>>>>

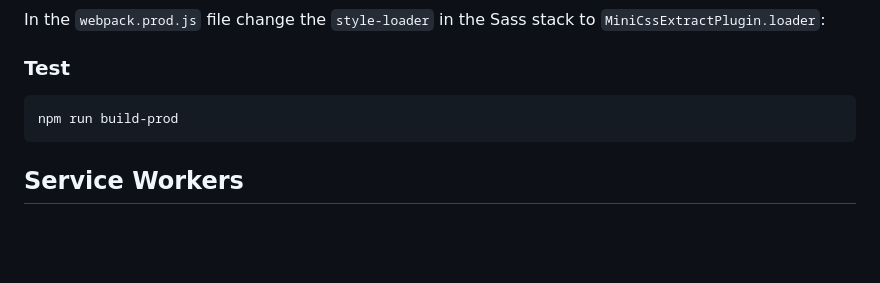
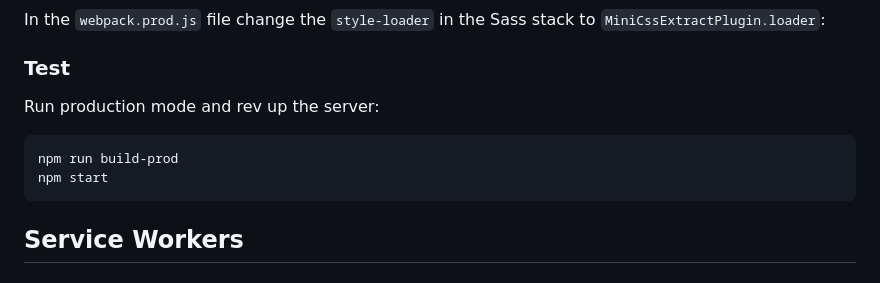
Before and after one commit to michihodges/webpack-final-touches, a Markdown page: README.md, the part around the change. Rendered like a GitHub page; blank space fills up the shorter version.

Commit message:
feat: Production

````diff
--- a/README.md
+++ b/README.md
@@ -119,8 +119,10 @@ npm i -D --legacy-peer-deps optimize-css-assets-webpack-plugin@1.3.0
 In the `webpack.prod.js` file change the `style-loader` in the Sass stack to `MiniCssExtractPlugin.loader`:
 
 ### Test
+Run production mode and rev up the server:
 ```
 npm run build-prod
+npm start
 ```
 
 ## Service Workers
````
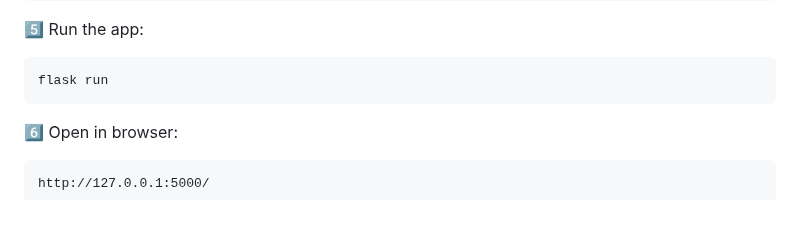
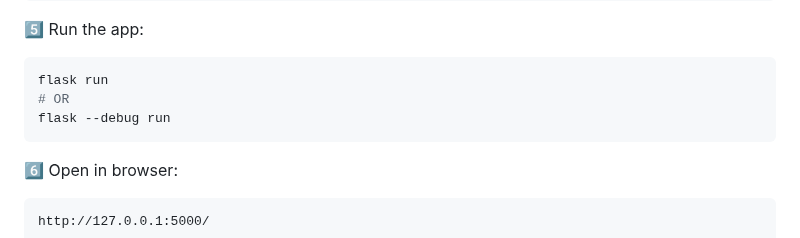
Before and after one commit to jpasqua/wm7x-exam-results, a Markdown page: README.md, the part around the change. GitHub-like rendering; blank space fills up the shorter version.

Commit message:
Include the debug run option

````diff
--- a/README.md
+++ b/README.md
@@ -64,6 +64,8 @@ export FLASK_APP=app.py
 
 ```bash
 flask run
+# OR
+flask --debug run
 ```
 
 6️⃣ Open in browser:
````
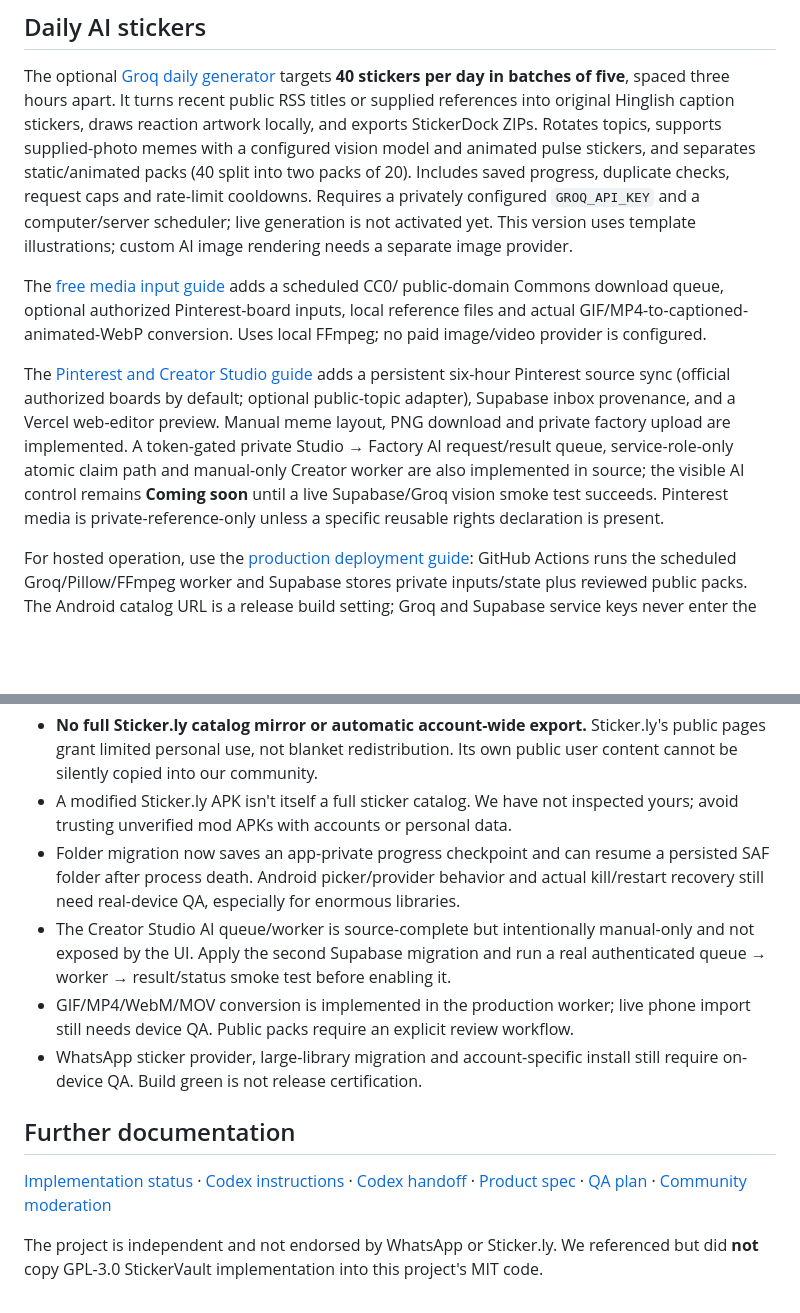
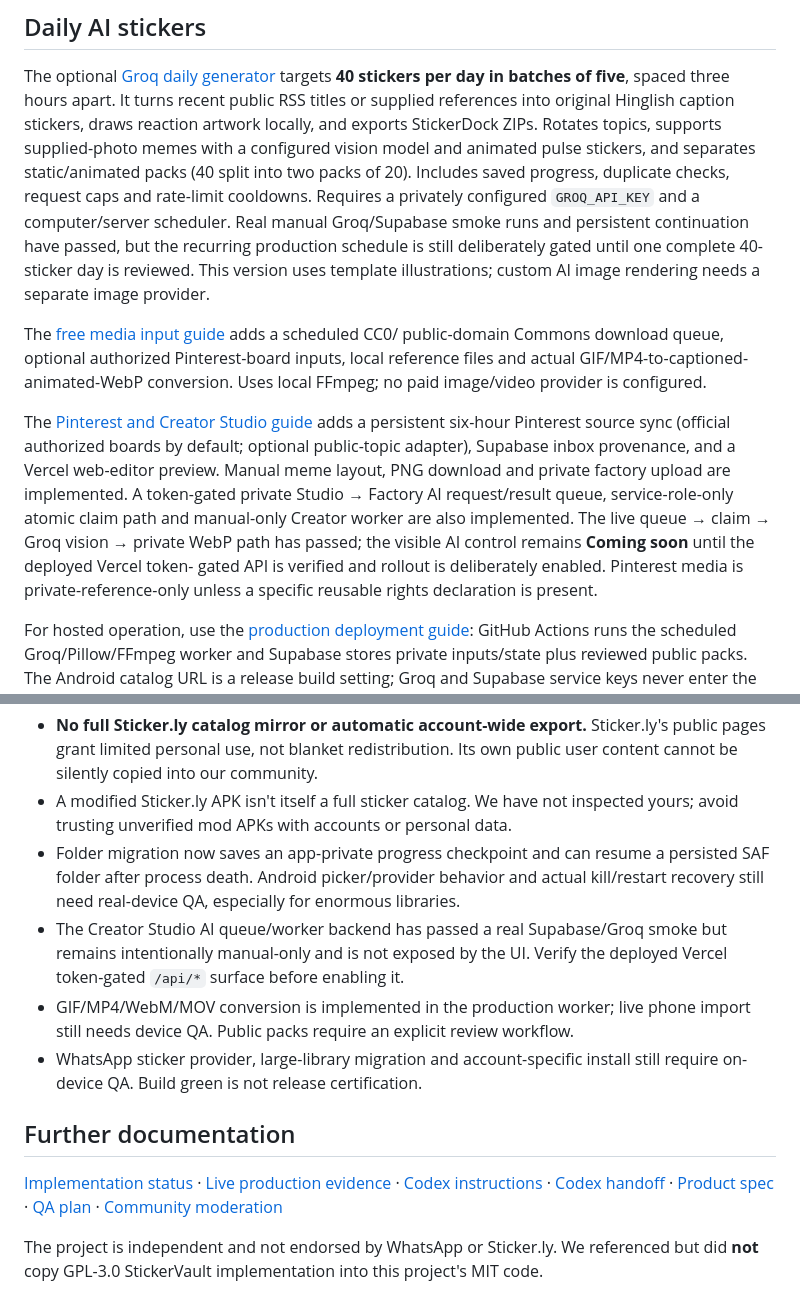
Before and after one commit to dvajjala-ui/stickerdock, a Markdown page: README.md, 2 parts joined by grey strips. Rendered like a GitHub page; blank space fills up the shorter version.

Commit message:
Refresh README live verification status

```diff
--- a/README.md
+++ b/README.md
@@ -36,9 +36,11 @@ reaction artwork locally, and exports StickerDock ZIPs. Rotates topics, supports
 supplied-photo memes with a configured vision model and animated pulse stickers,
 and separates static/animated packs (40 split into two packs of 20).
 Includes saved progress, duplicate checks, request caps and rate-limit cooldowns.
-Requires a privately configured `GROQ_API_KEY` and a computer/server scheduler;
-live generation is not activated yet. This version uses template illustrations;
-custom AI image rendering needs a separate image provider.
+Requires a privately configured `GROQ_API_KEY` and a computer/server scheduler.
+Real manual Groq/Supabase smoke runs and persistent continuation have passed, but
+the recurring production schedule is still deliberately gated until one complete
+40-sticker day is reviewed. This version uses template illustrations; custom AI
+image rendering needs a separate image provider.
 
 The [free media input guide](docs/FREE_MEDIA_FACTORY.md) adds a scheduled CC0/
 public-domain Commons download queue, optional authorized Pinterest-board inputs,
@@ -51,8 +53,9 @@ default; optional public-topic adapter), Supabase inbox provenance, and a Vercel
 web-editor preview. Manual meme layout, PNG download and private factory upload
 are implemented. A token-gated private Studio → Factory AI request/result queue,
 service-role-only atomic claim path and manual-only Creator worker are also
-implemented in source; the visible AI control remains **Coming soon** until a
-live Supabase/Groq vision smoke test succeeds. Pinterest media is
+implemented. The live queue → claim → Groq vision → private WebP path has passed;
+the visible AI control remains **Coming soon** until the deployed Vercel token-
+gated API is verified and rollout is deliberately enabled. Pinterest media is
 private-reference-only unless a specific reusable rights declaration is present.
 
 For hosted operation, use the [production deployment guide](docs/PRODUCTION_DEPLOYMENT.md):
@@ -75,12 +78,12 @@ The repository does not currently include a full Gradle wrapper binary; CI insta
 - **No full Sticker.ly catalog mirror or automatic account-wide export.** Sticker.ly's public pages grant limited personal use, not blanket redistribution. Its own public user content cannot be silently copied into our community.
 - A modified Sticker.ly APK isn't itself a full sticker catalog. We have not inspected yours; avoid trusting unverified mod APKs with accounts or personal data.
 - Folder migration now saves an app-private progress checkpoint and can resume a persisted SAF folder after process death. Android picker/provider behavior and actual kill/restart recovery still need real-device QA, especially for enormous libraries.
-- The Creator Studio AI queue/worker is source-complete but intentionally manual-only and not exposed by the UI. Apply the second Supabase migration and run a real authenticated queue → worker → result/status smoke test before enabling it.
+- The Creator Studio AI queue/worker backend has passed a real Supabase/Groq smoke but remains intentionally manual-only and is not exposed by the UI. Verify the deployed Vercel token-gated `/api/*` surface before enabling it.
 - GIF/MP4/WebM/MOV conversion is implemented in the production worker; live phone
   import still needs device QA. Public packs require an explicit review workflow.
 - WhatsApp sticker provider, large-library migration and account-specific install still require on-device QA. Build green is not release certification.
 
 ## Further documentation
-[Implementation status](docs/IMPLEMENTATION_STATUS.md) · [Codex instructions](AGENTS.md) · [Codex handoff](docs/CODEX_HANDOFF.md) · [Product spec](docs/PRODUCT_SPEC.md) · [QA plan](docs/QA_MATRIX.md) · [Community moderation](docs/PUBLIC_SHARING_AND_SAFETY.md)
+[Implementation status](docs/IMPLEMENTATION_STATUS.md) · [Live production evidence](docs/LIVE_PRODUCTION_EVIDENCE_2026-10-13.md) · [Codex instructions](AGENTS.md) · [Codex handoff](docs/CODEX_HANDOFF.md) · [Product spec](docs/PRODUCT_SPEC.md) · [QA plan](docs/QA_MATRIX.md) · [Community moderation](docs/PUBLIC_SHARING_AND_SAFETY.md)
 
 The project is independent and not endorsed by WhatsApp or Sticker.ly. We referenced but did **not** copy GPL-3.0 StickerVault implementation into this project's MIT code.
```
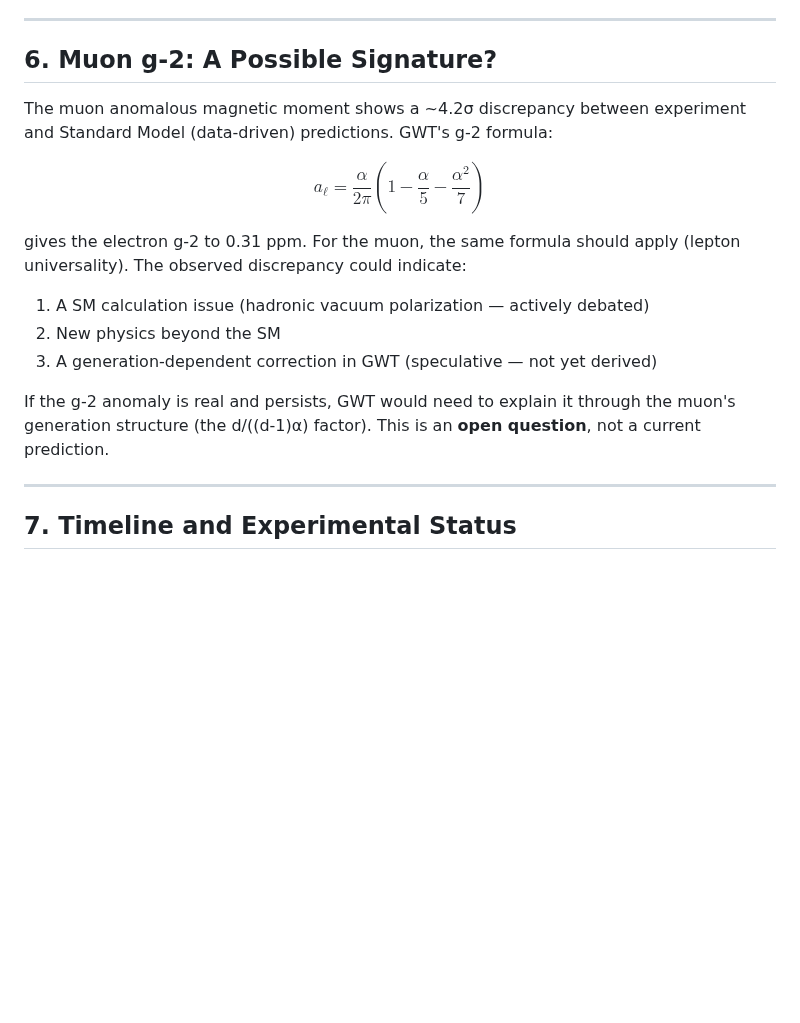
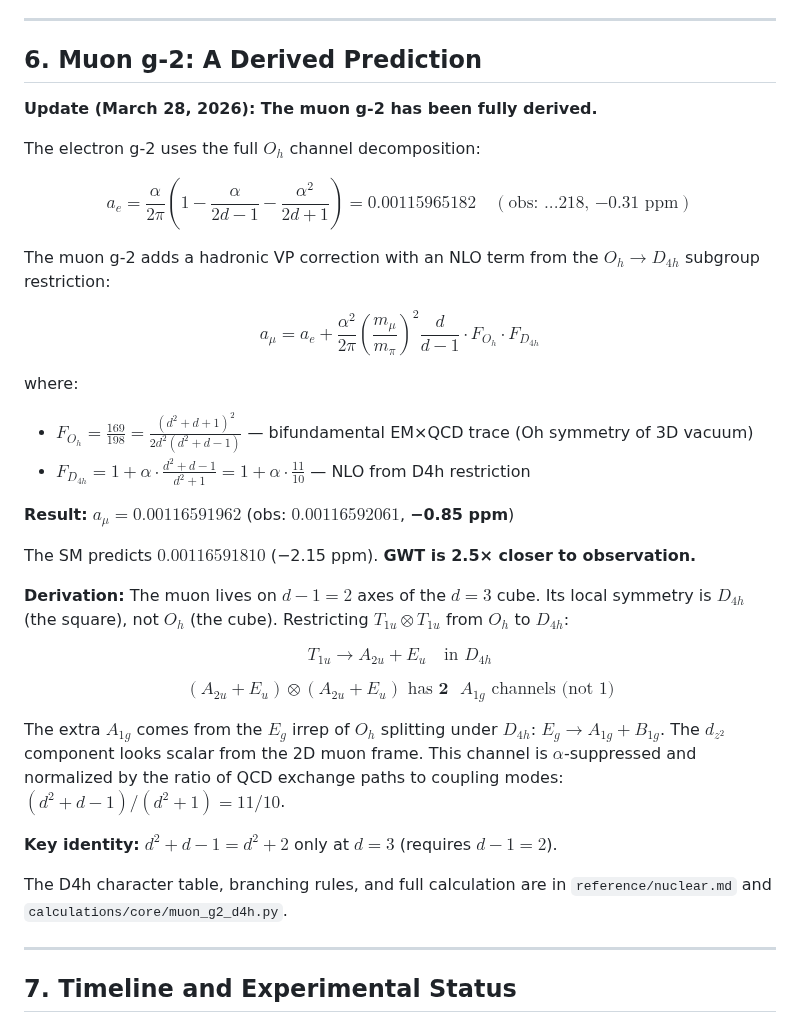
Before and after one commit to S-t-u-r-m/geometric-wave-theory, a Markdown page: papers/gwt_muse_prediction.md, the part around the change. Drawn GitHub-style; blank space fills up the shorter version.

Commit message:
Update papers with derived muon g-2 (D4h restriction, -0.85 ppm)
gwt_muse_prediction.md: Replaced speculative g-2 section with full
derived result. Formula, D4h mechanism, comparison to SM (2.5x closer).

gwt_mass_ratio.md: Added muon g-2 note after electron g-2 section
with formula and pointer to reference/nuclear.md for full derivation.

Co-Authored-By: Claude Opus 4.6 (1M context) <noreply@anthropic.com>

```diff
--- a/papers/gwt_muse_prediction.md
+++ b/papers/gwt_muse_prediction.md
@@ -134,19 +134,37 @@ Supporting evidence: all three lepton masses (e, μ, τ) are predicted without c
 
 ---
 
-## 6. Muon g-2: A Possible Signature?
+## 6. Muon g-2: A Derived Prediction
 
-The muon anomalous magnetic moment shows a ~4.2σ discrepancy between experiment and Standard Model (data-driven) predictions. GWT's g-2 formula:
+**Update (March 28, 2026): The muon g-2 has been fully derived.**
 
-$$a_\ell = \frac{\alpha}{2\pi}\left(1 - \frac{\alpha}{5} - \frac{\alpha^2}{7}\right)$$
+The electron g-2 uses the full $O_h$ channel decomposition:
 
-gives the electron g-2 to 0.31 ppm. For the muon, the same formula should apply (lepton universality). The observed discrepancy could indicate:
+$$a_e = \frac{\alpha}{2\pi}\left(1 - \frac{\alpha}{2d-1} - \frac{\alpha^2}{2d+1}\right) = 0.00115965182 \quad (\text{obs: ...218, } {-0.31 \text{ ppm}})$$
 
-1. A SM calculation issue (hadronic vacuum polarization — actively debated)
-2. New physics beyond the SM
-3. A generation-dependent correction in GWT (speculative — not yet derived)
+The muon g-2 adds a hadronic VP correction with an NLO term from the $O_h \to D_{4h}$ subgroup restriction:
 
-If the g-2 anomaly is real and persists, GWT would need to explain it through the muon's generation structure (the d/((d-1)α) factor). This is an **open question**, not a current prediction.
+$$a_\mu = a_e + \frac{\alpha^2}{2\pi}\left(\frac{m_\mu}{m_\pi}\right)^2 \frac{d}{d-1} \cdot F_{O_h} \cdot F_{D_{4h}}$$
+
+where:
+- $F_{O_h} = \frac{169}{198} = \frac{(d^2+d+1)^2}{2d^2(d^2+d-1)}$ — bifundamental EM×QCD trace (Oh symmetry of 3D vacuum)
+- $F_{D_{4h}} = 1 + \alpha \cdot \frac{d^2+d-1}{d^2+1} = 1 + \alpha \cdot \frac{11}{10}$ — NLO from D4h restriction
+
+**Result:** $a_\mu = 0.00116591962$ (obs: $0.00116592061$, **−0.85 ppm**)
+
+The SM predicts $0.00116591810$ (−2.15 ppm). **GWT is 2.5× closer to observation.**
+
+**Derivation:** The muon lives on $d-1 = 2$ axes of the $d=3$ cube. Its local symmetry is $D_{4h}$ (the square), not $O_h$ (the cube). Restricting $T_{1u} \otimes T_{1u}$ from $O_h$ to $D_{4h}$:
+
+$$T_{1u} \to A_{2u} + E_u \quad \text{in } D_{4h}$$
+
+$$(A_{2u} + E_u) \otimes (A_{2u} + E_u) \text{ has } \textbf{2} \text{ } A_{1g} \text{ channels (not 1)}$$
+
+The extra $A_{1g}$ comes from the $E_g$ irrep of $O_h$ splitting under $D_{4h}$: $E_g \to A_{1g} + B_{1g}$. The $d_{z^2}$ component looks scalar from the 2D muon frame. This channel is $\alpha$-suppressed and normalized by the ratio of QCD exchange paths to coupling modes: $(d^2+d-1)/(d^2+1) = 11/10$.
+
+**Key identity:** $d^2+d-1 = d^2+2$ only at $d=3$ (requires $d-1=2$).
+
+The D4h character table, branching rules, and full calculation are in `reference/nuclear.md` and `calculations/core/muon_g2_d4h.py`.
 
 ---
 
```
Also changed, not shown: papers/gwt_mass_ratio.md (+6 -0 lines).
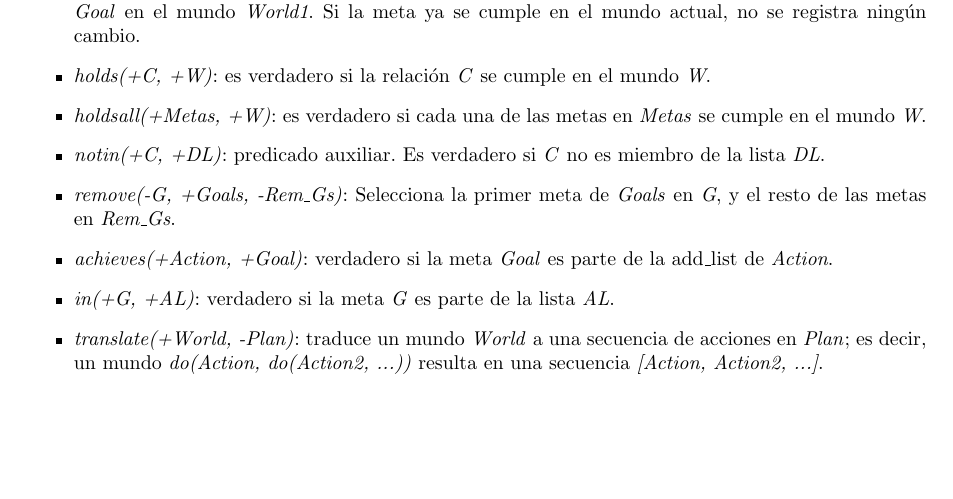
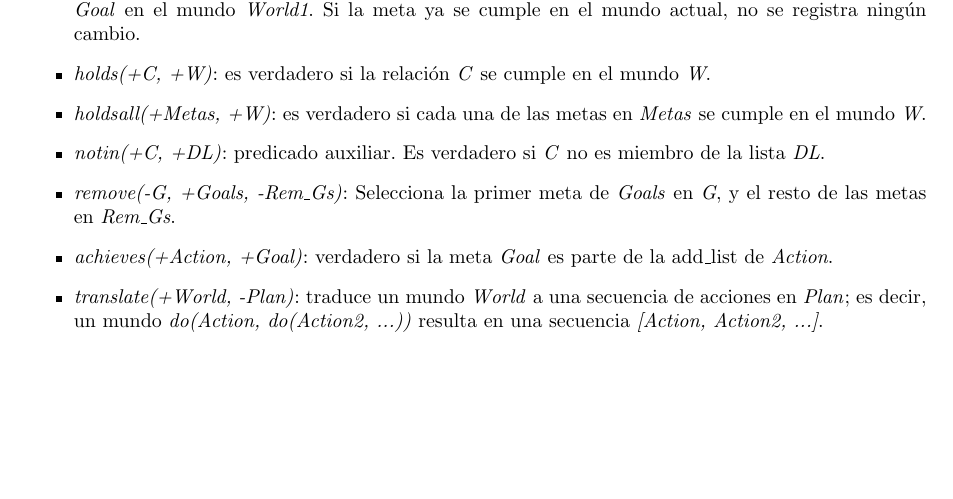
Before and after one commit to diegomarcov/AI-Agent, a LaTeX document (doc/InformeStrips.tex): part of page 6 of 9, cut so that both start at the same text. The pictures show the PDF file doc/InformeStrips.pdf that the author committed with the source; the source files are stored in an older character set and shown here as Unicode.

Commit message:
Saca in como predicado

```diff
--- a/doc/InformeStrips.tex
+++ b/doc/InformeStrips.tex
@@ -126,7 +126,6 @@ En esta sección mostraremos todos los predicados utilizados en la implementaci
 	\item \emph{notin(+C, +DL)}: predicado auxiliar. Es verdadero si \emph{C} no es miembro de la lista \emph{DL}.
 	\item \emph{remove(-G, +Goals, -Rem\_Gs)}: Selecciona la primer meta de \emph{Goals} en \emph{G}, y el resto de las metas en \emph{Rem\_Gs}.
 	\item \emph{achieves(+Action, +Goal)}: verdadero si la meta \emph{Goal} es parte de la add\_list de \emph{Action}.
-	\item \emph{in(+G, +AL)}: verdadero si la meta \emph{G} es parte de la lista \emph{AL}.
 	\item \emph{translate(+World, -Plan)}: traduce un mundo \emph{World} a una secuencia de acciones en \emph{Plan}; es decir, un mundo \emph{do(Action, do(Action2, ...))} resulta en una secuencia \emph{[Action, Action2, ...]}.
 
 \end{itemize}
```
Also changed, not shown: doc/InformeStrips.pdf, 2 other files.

<<<<

**Task instructions**
Bring together all lines of the entries above in which the string "still" occurs.

**Answer section**
+the recurring production schedule is still deliberately gated until one complete
 - Folder migration now saves an app-private progress checkpoint and can resume a persisted SAF folder after process death. Android picker/provider behavior and actual kill/restart recovery still need real-device QA, especially for enormous libraries.
   import still needs device QA. Public packs require an explicit review workflow.
 - WhatsApp sticker provider, large-library migration and account-specific install still require on-device QA. Build green is not release certification.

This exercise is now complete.